Because of the difficulty explaining the angular momentum aspect, some textbooks have resorted to hand waving arguments simply begging the readers to believe the result with no supporting evidence. One textbook makes the statement (ref. 1 p326) “Random motions of gas particles inevitably give a gas cloud some small overall rotation”. This statement clearly violates the second law of thermodynamics which requires that in any irreversible process, entropy must increase meaning chaos begets more chaos or disorder, thus preventing any unidirected motion. Another idea has been the passage of a nearby star whose tidal forces might impart rotation (ref. 2 p623). This has been discarded because of the overwhelming diffusive effects on the original cloud. Another indication of the angular momentum problem associated with the nebular process has surfaced recently when exoplanet hunters discovered that of the detected planets orbiting other stars; more than half have seriously inclined orbits relative to their star’s rotational axis with 6 in retrograde orbits (ref. 2 p18). (Example below, artist concept). Again, with hand waving arguments devoid of evidence, the investigators suggest that multiple planetary near encounters result in orbits being radically changed. Other articles contend that collisions with disk material tend to circularize orbits and make them more coplanar. Apparently, the nebular theorists want it both ways. Many times theorists construct nebular models for computers which require an initially existing protostar and attending disk shaped nebula both with rotation already present for their models to start. These models are considered to be contrived (ref. 5 p70) since they assume conditions that are truly biased toward a desired result.

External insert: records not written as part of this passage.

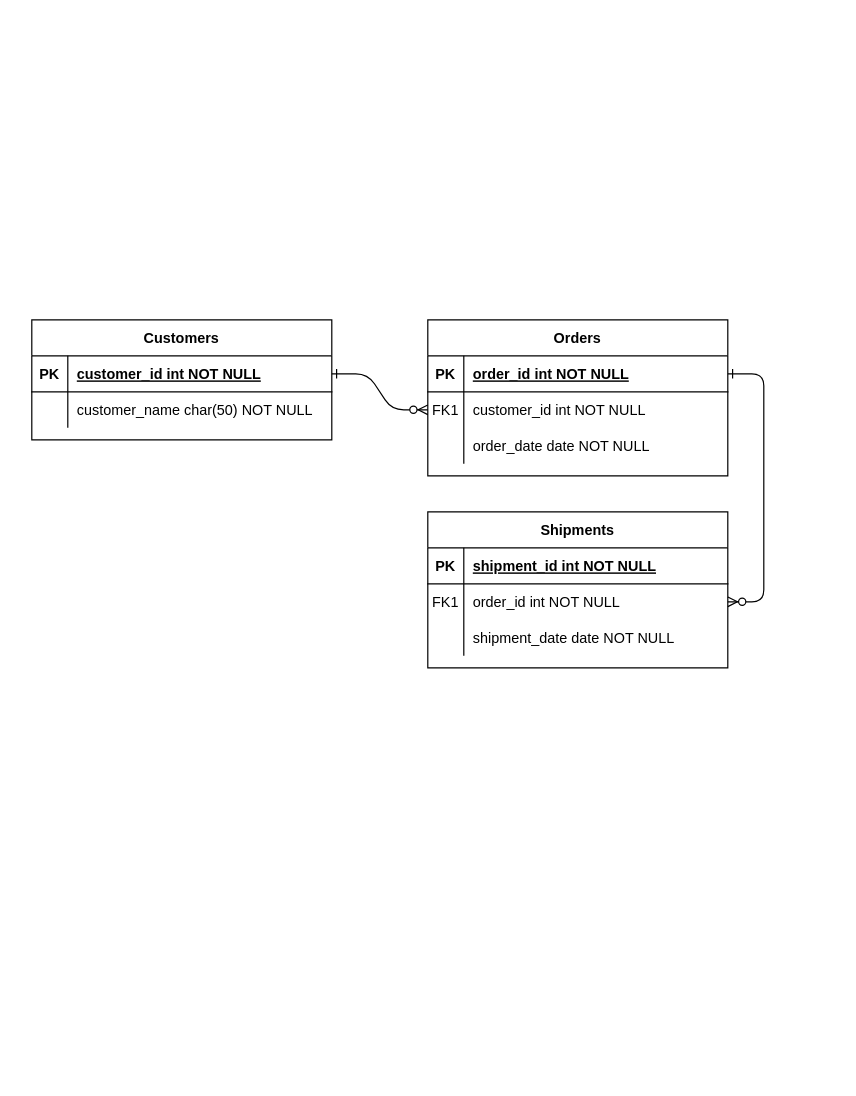
The draw.io diagram teams.drawio in mhs123m/coderhub-teams, before the edit. Source tidied: cells renumbered, new cells numbered last; positions are measured from the earlier drawing's top-left corner, leaving out a move shared by most shapes. Both pictures are drawn from the tidied source at 120%, with x=0, y=0 at pixel (31, 319).
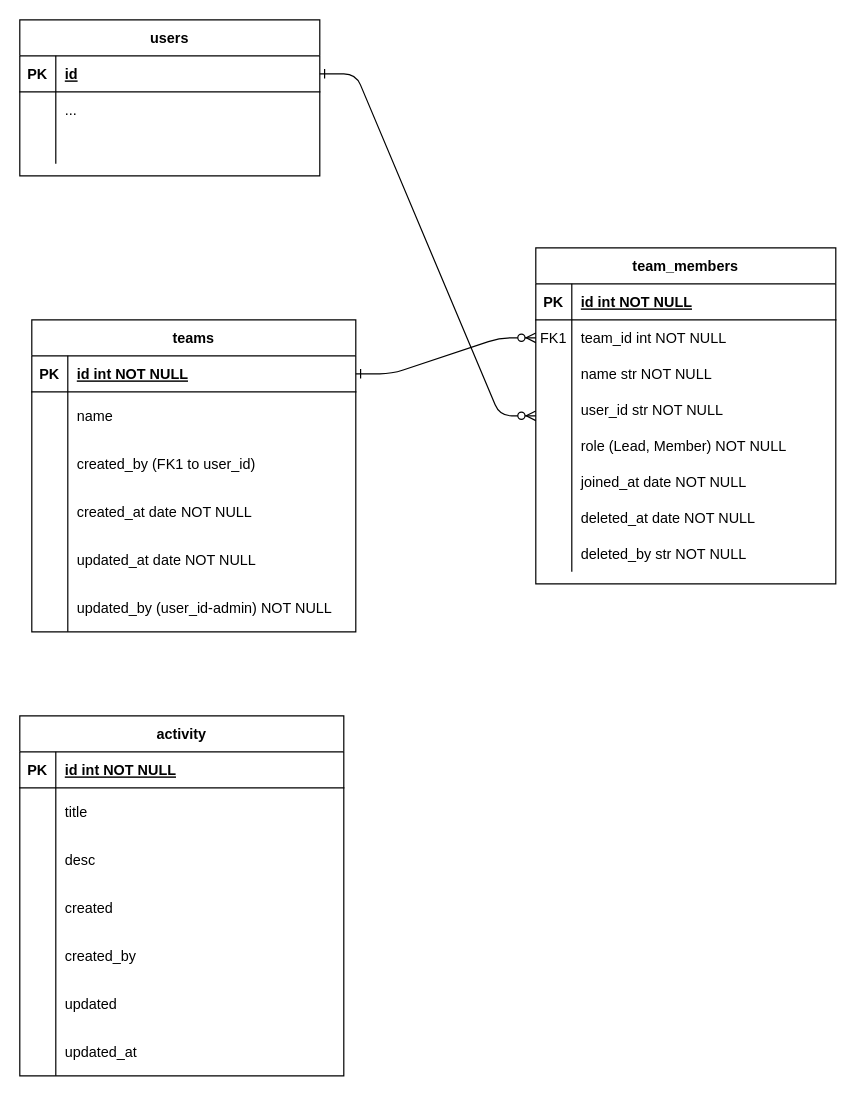
Above is the later version.

Unchanged cells that the change refers to:
```xml
<mxCell id="5" style="shape=partialRectangle;fillColor=none;points=[[0,0.5],[1,0.5]];portConstraint=eastwest;top=0;left=0;right=0;bottom=1;" parent="4" vertex="1">
  <mxGeometry y="30" width="250" height="30" as="geometry" />
</mxCell>
<mxCell id="8" style="shape=partialRectangle;fillColor=none;points=[[0,0.5],[1,0.5]];portConstraint=eastwest;top=0;left=0;right=0;bottom=0;" parent="4" vertex="1">
  <mxGeometry y="60" width="250" height="30" as="geometry" />
</mxCell>
<mxCell id="11" style="shape=partialRectangle;fillColor=none;top=0;left=0;right=0;bottom=0;" parent="4" vertex="1">
  <mxGeometry y="90" width="250" height="30" as="geometry" />
</mxCell>
<mxCell id="15" style="shape=partialRectangle;fillColor=none;points=[[0,0.5],[1,0.5]];portConstraint=eastwest;top=0;left=0;right=0;bottom=1;" parent="14" vertex="1">
  <mxGeometry y="30" width="250" height="30" as="geometry" />
</mxCell>
<mxCell id="18" style="shape=partialRectangle;fillColor=none;points=[[0,0.5],[1,0.5]];portConstraint=eastwest;top=0;left=0;right=0;bottom=0;" parent="14" vertex="1">
  <mxGeometry y="60" width="250" height="30" as="geometry" />
</mxCell>
<mxCell id="21" style="shape=partialRectangle;fillColor=none;top=0;left=0;right=0;bottom=0;" parent="14" vertex="1">
  <mxGeometry y="90" width="250" height="30" as="geometry" />
</mxCell>
```

What changed in the source:
```diff
@@
-    <mxCell id="3" style="edgeStyle=entityRelationEdgeStyle;endArrow=ERzeroToMany;startArrow=ERone;endFill=1;startFill=0;" parent="1" edge="1" source="5" target="18">
-      <mxGeometry relative="1" as="geometry" />
-    </mxCell>
-    <mxCell id="4" value="Orders" style="shape=table;startSize=30;childLayout=tableLayout;rowLines=0;fontStyle=1;align=center;" parent="1" vertex="1">
-      <mxGeometry x="330" width="250" height="130" as="geometry" />
+    <mxCell id="4" value="team_members" style="shape=table;startSize=30;childLayout=tableLayout;rowLines=0;fontStyle=1;align=center;" parent="1" vertex="1">
+      <mxGeometry x="420" y="-60" width="250" height="280" as="geometry" />
     </mxCell>
@@
-    <mxCell id="7" value="order_id int NOT NULL " style="shape=partialRectangle;overflow=hidden;fillColor=none;top=0;left=0;bottom=0;right=0;align=left;spacingLeft=6;fontStyle=5;" parent="5" vertex="1">
+    <mxCell id="7" value="id int NOT NULL " style="shape=partialRectangle;overflow=hidden;fillColor=none;top=0;left=0;bottom=0;right=0;align=left;spacingLeft=6;fontStyle=5;" parent="5" vertex="1">
       <mxGeometry x="30" width="220" height="30" as="geometry" />
     </mxCell>
@@
-    <mxCell id="10" value="customer_id int NOT NULL" style="shape=partialRectangle;overflow=hidden;fillColor=none;top=0;left=0;bottom=0;right=0;align=left;spacingLeft=6;" parent="8" vertex="1">
+    <mxCell id="10" value="team_id int NOT NULL" style="shape=partialRectangle;overflow=hidden;fillColor=none;top=0;left=0;bottom=0;right=0;align=left;spacingLeft=6;" parent="8" vertex="1">
       <mxGeometry x="30" width="220" height="30" as="geometry" />
     </mxCell>
@@
-    <mxCell id="13" value="order_date date NOT NULL" style="shape=partialRectangle;overflow=hidden;fillColor=none;top=0;left=0;bottom=0;right=0;align=left;spacingLeft=6;" parent="11" vertex="1">
+    <mxCell id="13" value="name str NOT NULL" style="shape=partialRectangle;overflow=hidden;fillColor=none;top=0;left=0;bottom=0;right=0;align=left;spacingLeft=6;" parent="11" vertex="1">
       <mxGeometry x="30" width="220" height="30" as="geometry" />
     </mxCell>
+    <mxCell id="31" style="shape=partialRectangle;fillColor=none;points=[[0,0.5],[1,0.5]];portConstraint=eastwest;top=0;left=0;right=0;bottom=0;" parent="4" vertex="1">
+      <mxGeometry y="120" width="250" height="30" as="geometry" />
+    </mxCell>
+    <mxCell id="32" style="shape=partialRectangle;overflow=hidden;fillColor=none;top=0;left=0;bottom=0;right=0;" parent="31" vertex="1">
+      <mxGeometry width="30" height="30" as="geometry" />
+    </mxCell>
+    <mxCell id="33" value="user_id str NOT NULL" style="shape=partialRectangle;overflow=hidden;fillColor=none;top=0;left=0;bottom=0;right=0;align=left;spacingLeft=6;" parent="31" vertex="1">
+      <mxGeometry x="30" width="220" height="30" as="geometry" />
+    </mxCell>
+    <mxCell id="34" style="shape=partialRectangle;fillColor=none;top=0;left=0;right=0;bottom=0;" parent="4" vertex="1">
+      <mxGeometry y="150" width="250" height="30" as="geometry" />
+    </mxCell>
+    <mxCell id="35" style="shape=partialRectangle;overflow=hidden;fillColor=none;top=0;left=0;bottom=0;right=0;" parent="34" vertex="1">
+      <mxGeometry width="30" height="30" as="geometry" />
+    </mxCell>
+    <mxCell id="36" value="role (Lead, Member) NOT NULL" style="shape=partialRectangle;overflow=hidden;fillColor=none;top=0;left=0;bottom=0;right=0;align=left;spacingLeft=6;" parent="34" vertex="1">
+      <mxGeometry x="30" width="220" height="30" as="geometry" />
+    </mxCell>
+    <mxCell id="37" style="shape=partialRectangle;fillColor=none;top=0;left=0;right=0;bottom=0;" parent="4" vertex="1">
+      <mxGeometry y="180" width="250" height="30" as="geometry" />
+    </mxCell>
+    <mxCell id="38" style="shape=partialRectangle;overflow=hidden;fillColor=none;top=0;left=0;bottom=0;right=0;" parent="37" vertex="1">
+      <mxGeometry width="30" height="30" as="geometry" />
+    </mxCell>
+    <mxCell id="39" value="joined_at date NOT NULL" style="shape=partialRectangle;overflow=hidden;fillColor=none;top=0;left=0;bottom=0;right=0;align=left;spacingLeft=6;" parent="37" vertex="1">
+      <mxGeometry x="30" width="220" height="30" as="geometry" />
+    </mxCell>
+    <mxCell id="40" style="shape=partialRectangle;fillColor=none;top=0;left=0;right=0;bottom=0;" parent="4" vertex="1">
+      <mxGeometry y="210" width="250" height="30" as="geometry" />
+    </mxCell>
+    <mxCell id="41" style="shape=partialRectangle;overflow=hidden;fillColor=none;top=0;left=0;bottom=0;right=0;" parent="40" vertex="1">
+      <mxGeometry width="30" height="30" as="geometry" />
+    </mxCell>
+    <mxCell id="42" value="deleted_at date NOT NULL" style="shape=partialRectangle;overflow=hidden;fillColor=none;top=0;left=0;bottom=0;right=0;align=left;spacingLeft=6;" parent="40" vertex="1">
+      <mxGeometry x="30" width="220" height="30" as="geometry" />
+    </mxCell>
+    <mxCell id="43" style="shape=partialRectangle;fillColor=none;top=0;left=0;right=0;bottom=0;" parent="4" vertex="1">
+      <mxGeometry y="240" width="250" height="30" as="geometry" />
+    </mxCell>
+    <mxCell id="44" style="shape=partialRectangle;overflow=hidden;fillColor=none;top=0;left=0;bottom=0;right=0;" parent="43" vertex="1">
+      <mxGeometry width="30" height="30" as="geometry" />
+    </mxCell>
+    <mxCell id="45" value="deleted_by str NOT NULL" style="shape=partialRectangle;overflow=hidden;fillColor=none;top=0;left=0;bottom=0;right=0;align=left;spacingLeft=6;" parent="43" vertex="1">
+      <mxGeometry x="30" width="220" height="30" as="geometry" />
+    </mxCell>
-    <mxCell id="14" value="Shipments" style="shape=table;startSize=30;childLayout=tableLayout;rowLines=0;fontStyle=1;align=center;" parent="1" vertex="1">
-      <mxGeometry x="330" y="160" width="250" height="130" as="geometry" />
+    <mxCell id="14" value="users" style="shape=table;startSize=30;childLayout=tableLayout;rowLines=0;fontStyle=1;align=center;" parent="1" vertex="1">
+      <mxGeometry x="-10" y="-250" width="250" height="130" as="geometry" />
     </mxCell>
@@
-    <mxCell id="17" value="shipment_id int NOT NULL " style="shape=partialRectangle;overflow=hidden;fillColor=none;top=0;left=0;bottom=0;right=0;align=left;spacingLeft=6;fontStyle=5;" parent="15" vertex="1">
+    <mxCell id="17" value="id" style="shape=partialRectangle;overflow=hidden;fillColor=none;top=0;left=0;bottom=0;right=0;align=left;spacingLeft=6;fontStyle=5;" parent="15" vertex="1">
       <mxGeometry x="30" width="220" height="30" as="geometry" />
     </mxCell>
@@
-    <mxCell id="19" value="FK1" style="shape=partialRectangle;overflow=hidden;fillColor=none;top=0;left=0;bottom=0;right=0;" parent="18" vertex="1">
+    <mxCell id="19" style="shape=partialRectangle;overflow=hidden;fillColor=none;top=0;left=0;bottom=0;right=0;" parent="18" vertex="1">
       <mxGeometry width="30" height="30" as="geometry" />
     </mxCell>
-    <mxCell id="20" value="order_id int NOT NULL" style="shape=partialRectangle;overflow=hidden;fillColor=none;top=0;left=0;bottom=0;right=0;align=left;spacingLeft=6;" parent="18" vertex="1">
+    <mxCell id="20" value="..." style="shape=partialRectangle;overflow=hidden;fillColor=none;top=0;left=0;bottom=0;right=0;align=left;spacingLeft=6;" parent="18" vertex="1">
       <mxGeometry x="30" width="220" height="30" as="geometry" />
     </mxCell>
@@
-    <mxCell id="23" value="shipment_date date NOT NULL" style="shape=partialRectangle;overflow=hidden;fillColor=none;top=0;left=0;bottom=0;right=0;align=left;spacingLeft=6;" parent="21" vertex="1">
+    <mxCell id="23" style="shape=partialRectangle;overflow=hidden;fillColor=none;top=0;left=0;bottom=0;right=0;align=left;spacingLeft=6;" parent="21" vertex="1">
       <mxGeometry x="30" width="220" height="30" as="geometry" />
     </mxCell>
-    <mxCell id="24" value="Customers" style="shape=table;startSize=30;childLayout=tableLayout;rowLines=0;fontStyle=1;align=center;" parent="1" vertex="1">
-      <mxGeometry width="250" height="100" as="geometry" />
+    <mxCell id="24" value="teams" style="shape=table;startSize=30;childLayout=tableLayout;rowLines=0;fontStyle=1;align=center;" parent="1" vertex="1">
+      <mxGeometry width="270" height="260" as="geometry" />
     </mxCell>
     <mxCell id="25" style="shape=partialRectangle;fillColor=none;points=[[0,0.5],[1,0.5]];portConstraint=eastwest;top=0;left=0;right=0;bottom=1;" parent="24" vertex="1">
-      <mxGeometry y="30" width="250" height="30" as="geometry" />
+      <mxGeometry y="30" width="270" height="30" as="geometry" />
     </mxCell>
@@
-    <mxCell id="27" value="customer_id int NOT NULL " style="shape=partialRectangle;overflow=hidden;fillColor=none;top=0;left=0;bottom=0;right=0;align=left;spacingLeft=6;fontStyle=5;" parent="25" vertex="1">
-      <mxGeometry x="30" width="220" height="30" as="geometry" />
+    <mxCell id="27" value="id int NOT NULL " style="shape=partialRectangle;overflow=hidden;fillColor=none;top=0;left=0;bottom=0;right=0;align=left;spacingLeft=6;fontStyle=5;" parent="25" vertex="1">
+      <mxGeometry x="30" width="240" height="30" as="geometry" />
     </mxCell>
     <mxCell id="28" style="shape=partialRectangle;fillColor=none;top=0;left=0;right=0;bottom=0;" parent="24" vertex="1">
-      <mxGeometry y="60" width="250" height="30" as="geometry" />
+      <mxGeometry y="60" width="270" height="40" as="geometry" />
     </mxCell>
     <mxCell id="29" style="shape=partialRectangle;overflow=hidden;fillColor=none;top=0;left=0;bottom=0;right=0;" parent="28" vertex="1">
-      <mxGeometry width="30" height="30" as="geometry" />
+      <mxGeometry width="30" height="40" as="geometry" />
     </mxCell>
-    <mxCell id="30" value="customer_name char(50) NOT NULL" style="shape=partialRectangle;overflow=hidden;fillColor=none;top=0;left=0;bottom=0;right=0;align=left;spacingLeft=6;" parent="28" vertex="1">
-      <mxGeometry x="30" width="220" height="30" as="geometry" />
+    <mxCell id="30" value="name" style="shape=partialRectangle;overflow=hidden;fillColor=none;top=0;left=0;bottom=0;right=0;align=left;spacingLeft=6;" parent="28" vertex="1">
+      <mxGeometry x="30" width="240" height="40" as="geometry" />
     </mxCell>
+    <mxCell id="46" style="shape=partialRectangle;fillColor=none;top=0;left=0;right=0;bottom=0;" parent="24" vertex="1">
+      <mxGeometry y="100" width="270" height="40" as="geometry" />
+    </mxCell>
+    <mxCell id="47" style="shape=partialRectangle;overflow=hidden;fillColor=none;top=0;left=0;bottom=0;right=0;" parent="46" vertex="1">
+      <mxGeometry width="30" height="40" as="geometry" />
+    </mxCell>
+    <mxCell id="48" value="created_by (FK1 to user_id)" style="shape=partialRectangle;overflow=hidden;fillColor=none;top=0;left=0;bottom=0;right=0;align=left;spacingLeft=6;" parent="46" vertex="1">
+      <mxGeometry x="30" width="240" height="40" as="geometry" />
+    </mxCell>
+    <mxCell id="49" style="shape=partialRectangle;fillColor=none;top=0;left=0;right=0;bottom=0;" parent="24" vertex="1">
+      <mxGeometry y="140" width="270" height="40" as="geometry" />
+    </mxCell>
+    <mxCell id="50" style="shape=partialRectangle;overflow=hidden;fillColor=none;top=0;left=0;bottom=0;right=0;" parent="49" vertex="1">
+      <mxGeometry width="30" height="40" as="geometry" />
+    </mxCell>
+    <mxCell id="51" value="created_at date NOT NULL" style="shape=partialRectangle;overflow=hidden;fillColor=none;top=0;left=0;bottom=0;right=0;align=left;spacingLeft=6;" parent="49" vertex="1">
+      <mxGeometry x="30" width="240" height="40" as="geometry" />
+    </mxCell>
+    <mxCell id="52" style="shape=partialRectangle;fillColor=none;top=0;left=0;right=0;bottom=0;" parent="24" vertex="1">
+      <mxGeometry y="180" width="270" height="40" as="geometry" />
+    </mxCell>
+    <mxCell id="53" style="shape=partialRectangle;overflow=hidden;fillColor=none;top=0;left=0;bottom=0;right=0;" parent="52" vertex="1">
+      <mxGeometry width="30" height="40" as="geometry" />
+    </mxCell>
+    <mxCell id="54" value="updated_at date NOT NULL" style="shape=partialRectangle;overflow=hidden;fillColor=none;top=0;left=0;bottom=0;right=0;align=left;spacingLeft=6;" parent="52" vertex="1">
+      <mxGeometry x="30" width="240" height="40" as="geometry" />
+    </mxCell>
+    <mxCell id="55" style="shape=partialRectangle;fillColor=none;top=0;left=0;right=0;bottom=0;" parent="24" vertex="1">
+      <mxGeometry y="220" width="270" height="40" as="geometry" />
+    </mxCell>
+    <mxCell id="56" value="            " style="shape=partialRectangle;overflow=hidden;fillColor=none;top=0;left=0;bottom=0;right=0;" parent="55" vertex="1">
+      <mxGeometry width="30" height="40" as="geometry" />
+    </mxCell>
+    <mxCell id="57" value="updated_by (user_id-admin) NOT NULL" style="shape=partialRectangle;overflow=hidden;fillColor=none;top=0;left=0;bottom=0;right=0;align=left;spacingLeft=6;" parent="55" vertex="1">
+      <mxGeometry x="30" width="240" height="40" as="geometry" />
+    </mxCell>
+    <mxCell id="58" style="edgeStyle=entityRelationEdgeStyle;endArrow=ERzeroToMany;startArrow=ERone;endFill=1;startFill=0;exitX=1;exitY=0.5;exitDx=0;exitDy=0;entryX=0;entryY=0.667;entryDx=0;entryDy=0;entryPerimeter=0;" parent="1" edge="1" source="15" target="31">
+      <mxGeometry relative="1" as="geometry">
+        <Array as="points">
+          <mxPoint x="340" y="110" />
+        </Array>
+      </mxGeometry>
+    </mxCell>
+    <mxCell id="59" value="activity" style="shape=table;startSize=30;childLayout=tableLayout;rowLines=0;fontStyle=1;align=center;" parent="1" vertex="1">
+      <mxGeometry x="-10" y="330" width="270" height="300" as="geometry" />
+    </mxCell>
+    <mxCell id="60" style="shape=partialRectangle;fillColor=none;top=0;left=0;right=0;bottom=1;" parent="59" vertex="1">
+      <mxGeometry y="30" width="270" height="30" as="geometry" />
+    </mxCell>
+    <mxCell id="61" value="PK" style="shape=partialRectangle;overflow=hidden;fillColor=none;top=0;left=0;bottom=0;right=0;fontStyle=1;" parent="60" vertex="1">
+      <mxGeometry width="30" height="30" as="geometry" />
+    </mxCell>
+    <mxCell id="62" value="id int NOT NULL " style="shape=partialRectangle;overflow=hidden;fillColor=none;top=0;left=0;bottom=0;right=0;align=left;spacingLeft=6;fontStyle=5;" parent="60" vertex="1">
+      <mxGeometry x="30" width="240" height="30" as="geometry" />
+    </mxCell>
+    <mxCell id="63" style="shape=partialRectangle;fillColor=none;top=0;left=0;right=0;bottom=0;" parent="59" vertex="1">
+      <mxGeometry y="60" width="270" height="40" as="geometry" />
+    </mxCell>
+    <mxCell id="64" style="shape=partialRectangle;overflow=hidden;fillColor=none;top=0;left=0;bottom=0;right=0;" parent="63" vertex="1">
+      <mxGeometry width="30" height="40" as="geometry" />
+    </mxCell>
+    <mxCell id="65" value="title" style="shape=partialRectangle;overflow=hidden;fillColor=none;top=0;left=0;bottom=0;right=0;align=left;spacingLeft=6;" parent="63" vertex="1">
+      <mxGeometry x="30" width="240" height="40" as="geometry" />
+    </mxCell>
+    <mxCell id="66" style="shape=partialRectangle;fillColor=none;top=0;left=0;right=0;bottom=0;" parent="59" vertex="1">
+      <mxGeometry y="100" width="270" height="40" as="geometry" />
+    </mxCell>
+    <mxCell id="67" style="shape=partialRectangle;overflow=hidden;fillColor=none;top=0;left=0;bottom=0;right=0;" parent="66" vertex="1">
+      <mxGeometry width="30" height="40" as="geometry" />
+    </mxCell>
+    <mxCell id="68" value="desc" style="shape=partialRectangle;overflow=hidden;fillColor=none;top=0;left=0;bottom=0;right=0;align=left;spacingLeft=6;" parent="66" vertex="1">
+      <mxGeometry x="30" width="240" height="40" as="geometry" />
+    </mxCell>
+    <mxCell id="69" style="shape=partialRectangle;fillColor=none;top=0;left=0;right=0;bottom=0;" parent="59" vertex="1">
+      <mxGeometry y="140" width="270" height="40" as="geometry" />
+    </mxCell>
+    <mxCell id="70" style="shape=partialRectangle;overflow=hidden;fillColor=none;top=0;left=0;bottom=0;right=0;" parent="69" vertex="1">
+      <mxGeometry width="30" height="40" as="geometry" />
+    </mxCell>
+    <mxCell id="71" value="created" style="shape=partialRectangle;overflow=hidden;fillColor=none;top=0;left=0;bottom=0;right=0;align=left;spacingLeft=6;" parent="69" vertex="1">
+      <mxGeometry x="30" width="240" height="40" as="geometry" />
+    </mxCell>
+    <mxCell id="72" style="shape=partialRectangle;fillColor=none;top=0;left=0;right=0;bottom=0;" parent="59" vertex="1">
+      <mxGeometry y="180" width="270" height="40" as="geometry" />
+    </mxCell>
+    <mxCell id="73" style="shape=partialRectangle;overflow=hidden;fillColor=none;top=0;left=0;bottom=0;right=0;" parent="72" vertex="1">
+      <mxGeometry width="30" height="40" as="geometry" />
+    </mxCell>
+    <mxCell id="74" value="created_by" style="shape=partialRectangle;overflow=hidden;fillColor=none;top=0;left=0;bottom=0;right=0;align=left;spacingLeft=6;" parent="72" vertex="1">
+      <mxGeometry x="30" width="240" height="40" as="geometry" />
+    </mxCell>
+    <mxCell id="75" style="shape=partialRectangle;fillColor=none;top=0;left=0;right=0;bottom=0;" parent="59" vertex="1">
+      <mxGeometry y="220" width="270" height="40" as="geometry" />
+    </mxCell>
+    <mxCell id="76" value="            " style="shape=partialRectangle;overflow=hidden;fillColor=none;top=0;left=0;bottom=0;right=0;" parent="75" vertex="1">
+      <mxGeometry width="30" height="40" as="geometry" />
+    </mxCell>
+    <mxCell id="77" value="updated" style="shape=partialRectangle;overflow=hidden;fillColor=none;top=0;left=0;bottom=0;right=0;align=left;spacingLeft=6;" parent="75" vertex="1">
+      <mxGeometry x="30" width="240" height="40" as="geometry" />
+    </mxCell>
+    <mxCell id="78" style="shape=partialRectangle;fillColor=none;top=0;left=0;right=0;bottom=0;" parent="59" vertex="1">
+      <mxGeometry y="260" width="270" height="40" as="geometry" />
+    </mxCell>
+    <mxCell id="79" style="shape=partialRectangle;overflow=hidden;fillColor=none;top=0;left=0;bottom=0;right=0;" parent="78" vertex="1">
+      <mxGeometry width="30" height="40" as="geometry" />
+    </mxCell>
+    <mxCell id="80" value="updated_at" style="shape=partialRectangle;overflow=hidden;fillColor=none;top=0;left=0;bottom=0;right=0;align=left;spacingLeft=6;" parent="78" vertex="1">
+      <mxGeometry x="30" width="240" height="40" as="geometry" />
+    </mxCell>
```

If we use our solar system as a case study, we can show how acute the angular momentum problem is. Our solar system is believed to have begun as a gas and dust cloud with a mass approximately 1.1 times that of the sun. Only 0.2% of the sun’s mass was originally small particles of dust called interstellar grains from which the planetary bodies were made. The rest of the nebula consisted almost entirely of hydrogen and helium gas. Currently 98% of our solar system’s angular momentum is due to the dynamics of the solid bodies excepting the sun (ref. 2 p622). The sun, however, accounts for nearly all of the mass. For a contracting and rotating nebula, most of the angular momentum, according to traditional physics, should reside with the central mass of the system. The explanation given for this apparent paradox is that the 10% of the original nebula’s mass was present during the beginning of the planetary accretion phase and accounted for most of the angular momentum at that time. Over the next several million years most of the gaseous portion of the nebula is said to have diffused away into interstellar space because of the protosun’s heating. With much of the outer solar nebula and its angular momentum component as well gone, some theorists suggest that the protosun began slowing down its rotational speed as some remaining gaseous material with rotational inertia was ejected. This would result in decreasing angular momentum for the developing protosun thus shifting the angular momentum balance toward the outer bodies. The gas ejection mechanism cited involves a protosun magnetic field which interacted with in falling nebula gas creating polar jets which carries that gas plus other protosun material away (ref. 1 pp326-327). Using current observations as a guide, while there are some stars with energetic magnetic fields, they do not in general have copius amounts of matter being ejected, the only exceptions being degenerate non-gaseous stars such as neutron stars or pulsars. This author has only found one article so far suggesting there is observational evidence of these jets emanating from developing gaseous stars and that evidence is at best inconclusive (ref. 6 pp26-27).
The more likely scenario would be increasing rotation rate of the protosun while it is attached to the solar nebula and gas is continuing to fall inward. At some point, rotational friction with the solar nebula along with increasing heating by the protosun would cause the nebula to detach from the protosun. At this point, barring any more significant influx of material, the protosun’s angular momentum would be fixed with a gap developing between it and the nebular disk. The existence of this gap is supported by observing a number of nearby stars which hace disks of dust and gas surrounding them (ref. 7 pp39-41). (Artist concept below)The protostar would continue to contract due to gravity with increasing rotation rate until central core temperatures rose to a point where nuclear fusion would begin. This would stabilize the newly developed star in size and rotation speed. The earlier suggestion that the protosun slowed its rotation shifting the angular momentum balance toward the planetary bodies clearly would not happen with this scenario. At this point we are left with the original question of why do we observe the current angular momentum distribution in our solar system? The question remains unanswered from a purely secular viewpoint but will be discussed later in the summary of current theories. Next, a critical examination of the cloud collapse premise will be done.